'Then the servant left, taking with him ten of his master’s camels loaded with all kinds of good things from his master (Genesis 24:10). If we relate this to our being sent out on a mission by our heavenly master, the focus all the time should be on our master and not on ourselves. We owe nothing, and our entire mission is on behalf of our master.' (p. 44).
'Though the New Testament stressed God's free choice of Jacob over Esau (see Romans 9:10-13), this incident highlights the other side of the story - human responsibility. It cannot be denied that 'Esau despised his birthright' (Genesis 25:34b; Hebrews 12:16-17). There is a tension between God's choice of Jacob and Esau's responsibility for freely selling his birthright. In the same way, God's grace draws us to Jesus for salvation (John 6:44), but at the same time, it remains our duty to believe (John 3:16).' (p. 48).
'I am the God of your father Abraham (26:24a). God is not just identifying himself; he is also reaffirming his commitment. As the Lord was with Abraham, so he will be with Isaac. As his power was seen in the life of Abraham, so it will also be seen in the life of Isaac' (p. 49).
“The Bible records both the good and evil that men and women do. And not all evil was punished, for if it were, none would have survived. God graciously overlooks some evil.” (p. 68).
“Elders pass harsh judgments on people who have committed the same sins that they themselves are guilty of - except that they have managed to keep it secret. This is nothing less than hypocrisy!” (p. 68).
“Once a wrong act has been repented of and confessed, it should not be repeated.” (p. 68). “The Lord's presence always brings blessings. These will not always be material things, for the joy of communing with God is in itself a blessing.” (p. 68).
“... it does not matter where we serve the Lord. We may serve in a high position or in a low one. God can bless us in either position.” (p. 69).
“... the chief cupbearer remembered Joseph. He began by acknowledging his failure to remember Joseph earlier (Genesis 41:9) and then went on to tell how 'a young Hebrew' who was in prison had accurately interpreted his and the chief baker's dreams (Genesis 41:10-12). What mattered to Pharaoh was not what the young Hebrew was called but what he did ... what matters most is not whether people remember our names, but what they remember about us. How would they describe us to someone else? Do we simply have the label of being a Christian, or would people describe us as acting in Christian ways?” (p. 70).
'When Joseph had asked the cupbearer to mention his case to Pharaoh, he was hoping that Pharaoh would listen and respond to his needs. But God's plan was that the needy one would be Pharaoh, and that Joseph would listen to him and meet his needs!' (p. 70).
'It is important to pray, but it is equally important to know that God will respond to our prayers in his own time and in his own way' (p. 70).
'Often those who claim that the Lord has given them gifts place God in a secondary role while they display the gift as if it were their very own.
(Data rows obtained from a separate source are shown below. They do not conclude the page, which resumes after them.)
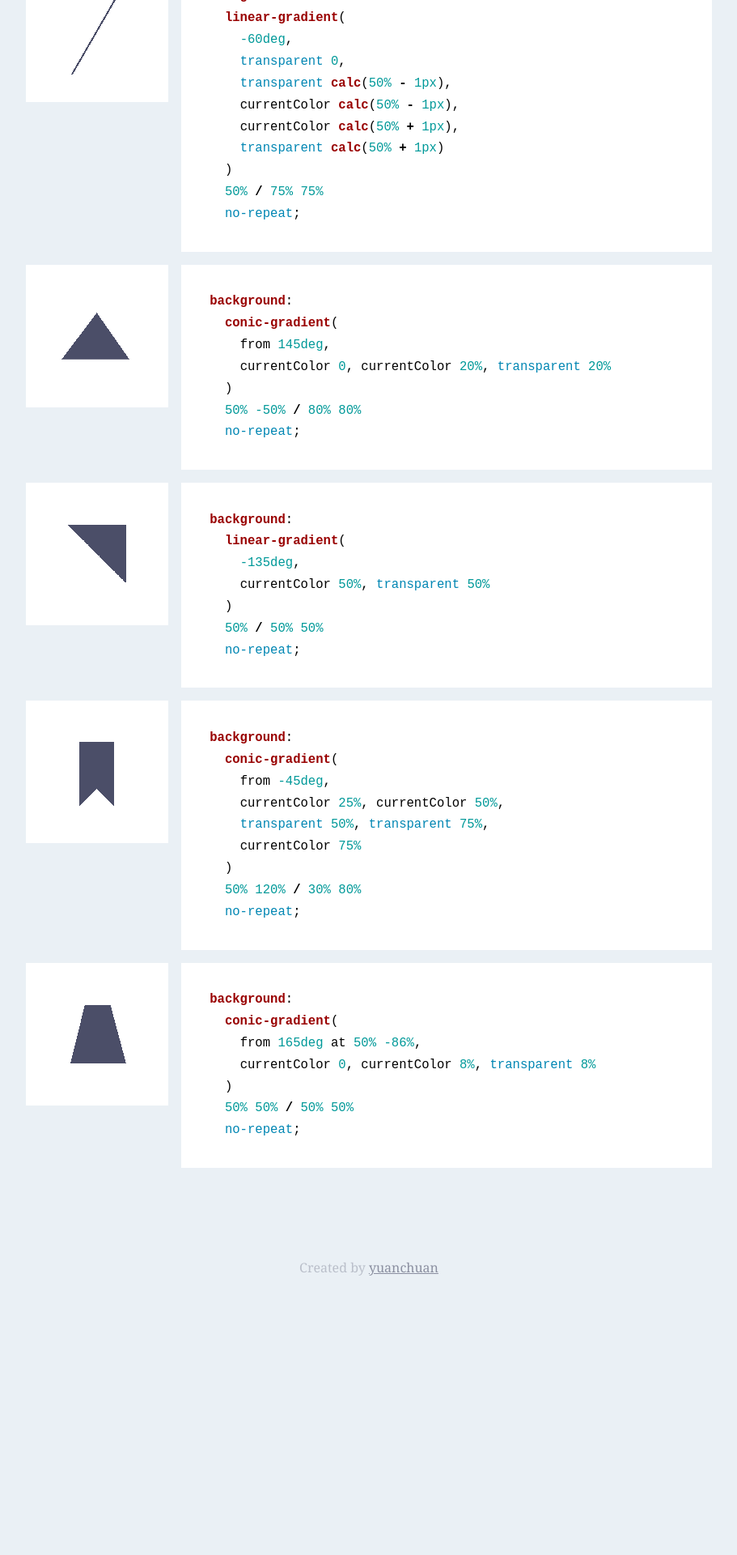
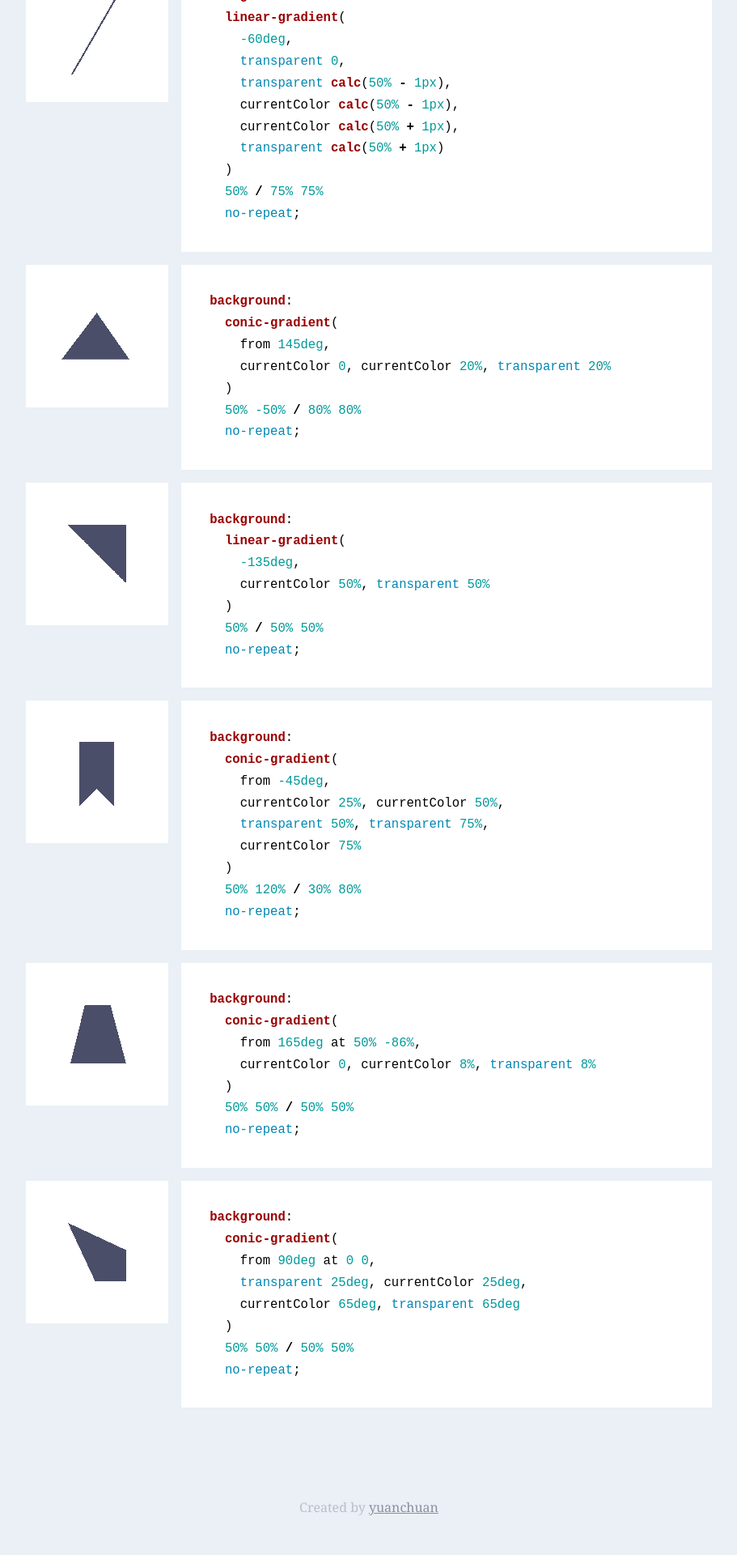
Before and after one commit to yuanchuan/gradient-shapes, a Jekyll site: the page built from index.html, in a window 1280 px wide. Shown: the part 2022-3942 px from the top of the page at 81% size, without its empty margins (184-1095 px from the left). Built offline with Jekyll 4.4.1, drawn with Linux system fonts in a browser that asks for light colours; before the commit the page ends 3646 px from its top, so only the background shows below that.

Commit message:
add spaceship shape

```diff
--- a/assets/style.css
+++ b/assets/style.css
@@ -69,6 +69,9 @@ header p {
 
   [data-name="tag"] .preview {
     background-image: url(images/tag.png);
+  }
+  [data-name="spaceship"] .preview {
+    background-image: url(images/spaceship.png);
   }
 }
 
--- a/index.html
+++ b/index.html
@@ -321,3 +321,32 @@ background:
   <css-doodle use="var(--doodle-trapezoid)"></css-doodle>
   </div>
 </div>
+
+
+<div class="shape" data-name="spaceship">
+  <div class="preview">
+    <div style="background:
+  conic-gradient(
+    from 90deg at 0 0,
+    transparent 25deg, currentColor 25deg,
+    currentColor 65deg, transparent 65deg
+  )
+  50% 50% / 50% 50%
+  no-repeat;"></div>
+  </div>
+  <div class="code">
+{% highlight css %}
+div {
+background:
+  conic-gradient(
+    from 90deg at 0 0,
+    transparent 25deg, currentColor 25deg,
+    currentColor 65deg, transparent 65deg
+  )
+  50% 50% / 50% 50%
+  no-repeat;
+}
+{% endhighlight %}
+  <css-doodle use="var(--doodle-spaceship)"></css-doodle>
+  </div>
+</div>
```
Also changed, not shown: assets/images/spaceship.png (added), assets/images/tag.png, assets/images/trapezoid.png, assets/images/triangle2.png, 1 other file.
This is a very bad mistake. the gift can never be greater than the giver.' (p. 70).
'In Africa, many preachers ... have tended to speak to please the king, rather than to honestly declare the word of truth. In some cases, they have even become so involved in the politics of the day that they have compromised their role as servants odf God. we need more people of Joseph's character and courage to stand before our presidents if Africa is to move towars establishing systems that care for the needs of ordinary people. Fairness to all should be at the centre of the counsel our presidents receive from preachers.' (p. 71).
'As long as the sins we have committed are not recognized, confessed to the Lord and abandoned, they will continue to be a great burden, no matter how much we try to hide our suffering. Only Christ's forgiveness relieves us and restores to us the strength and the joy of living to continue our service of faith.' (p. 73).
'... at each step, it must be remembered that regeneration, the basis of all godly authority, begins with God working in the individual and extends to every facet of life' (p. 79).